TASK DESCRIPTION -> Search the records below for "data"; copy each line that has it.

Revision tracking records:
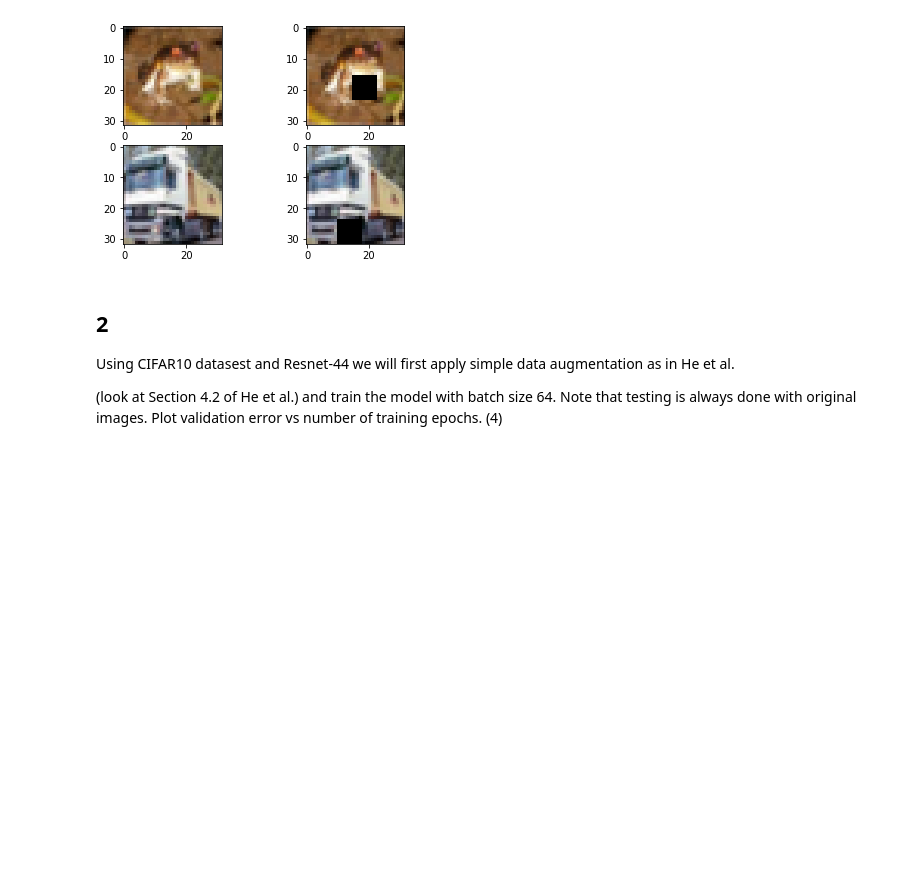
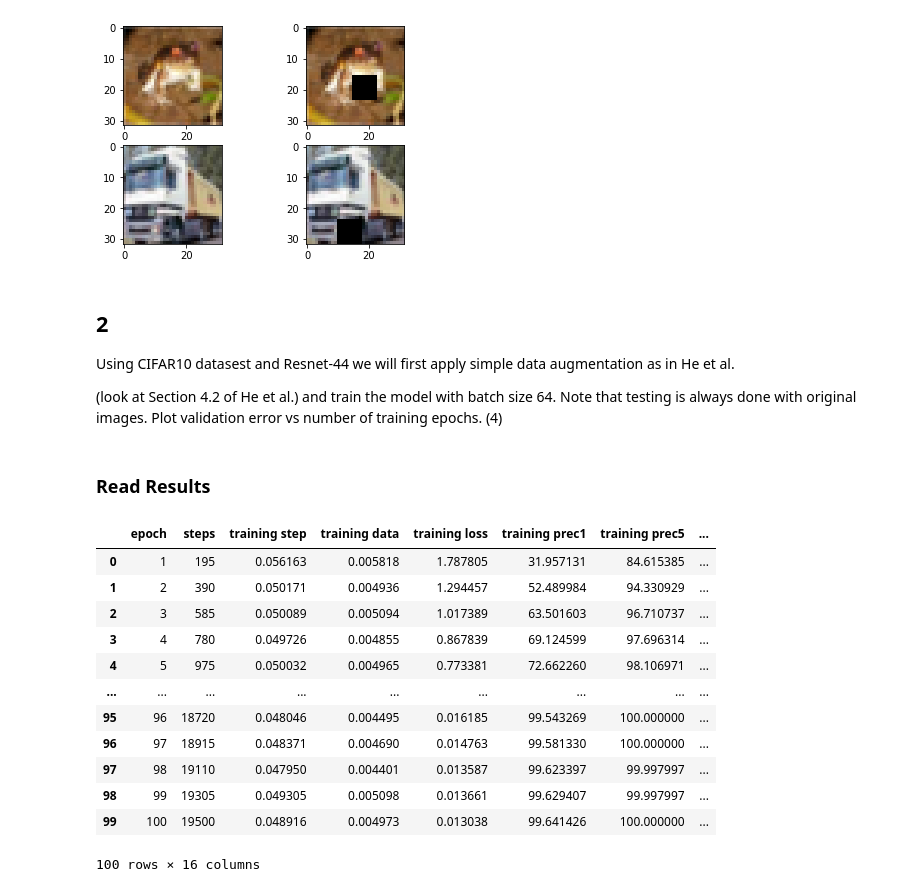
Before and after one commit to Xiang-Pan/NYU_DL_Sys, a Jupyter notebook: HW3/Problem4.ipynb, the cells around one changed output. Saved outputs shown, nothing was run; the diff lists cells and outputs as text; code cells hidden in the pictures; blank space fills up the shorter version.

```diff
--- a/HW3/Problem4.ipynb
+++ b/HW3/Problem4.ipynb
@@ -156,3 +156,5 @@ class ResNetLightningModule(pl.LightningModule):
         return optimizer
 # %%
 lightning_module = ResNetLightningModule(batch_size=64, optimizer_name='SGD', aug_method="simple_aug")
+# %% [markdown]
+### Read Results
@@ -158,0 +164,17 @@ lightning_module = ResNetLightningModule(batch_size=64, optimizer_name='SGD', au
+# %%
+data = pd.read_csv("./problem4/results/resnet44_simple_aug/results.csv")
+data
+# %% [output]
+|  | epoch | steps | training step | training data | training loss | training prec1 | training prec5 | ... |
+| 0 | 1 | 195 | 0.056163 | 0.005818 | 1.787805 | 31.957131 | 84.615385 | ... |
+| 1 | 2 | 390 | 0.050171 | 0.004936 | 1.294457 | 52.489984 | 94.330929 | ... |
+| 2 | 3 | 585 | 0.050089 | 0.005094 | 1.017389 | 63.501603 | 96.710737 | ... |
+| 3 | 4 | 780 | 0.049726 | 0.004855 | 0.867839 | 69.124599 | 97.696314 | ... |
+| 4 | 5 | 975 | 0.050032 | 0.004965 | 0.773381 | 72.662260 | 98.106971 | ... |
+| ... | ... | ... | ... | ... | ... | ... | ... | ... |
+| 95 | 96 | 18720 | 0.048046 | 0.004495 | 0.016185 | 99.543269 | 100.000000 | ... |
+| 96 | 97 | 18915 | 0.048371 | 0.004690 | 0.014763 | 99.581330 | 100.000000 | ... |
+| 97 | 98 | 19110 | 0.047950 | 0.004401 | 0.013587 | 99.623397 | 99.997997 | ... |
+| 98 | 99 | 19305 | 0.049305 | 0.005098 | 0.013661 | 99.629407 | 99.997997 | ... |
+| 99 | 100 | 19500 | 0.048916 | 0.004973 | 0.013038 | 99.641426 | 100.000000 | ... |
+100 rows × 16 columns
```
Also changed, not shown: parts of 13 cells of this notebook, 47 other files.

WRITTEN ANSWER ->
+data = pd.read_csv("./problem4/results/resnet44_simple_aug/results.csv")
+data
+|  | epoch | steps | training step | training data | training loss | training prec1 | training prec5 | ... |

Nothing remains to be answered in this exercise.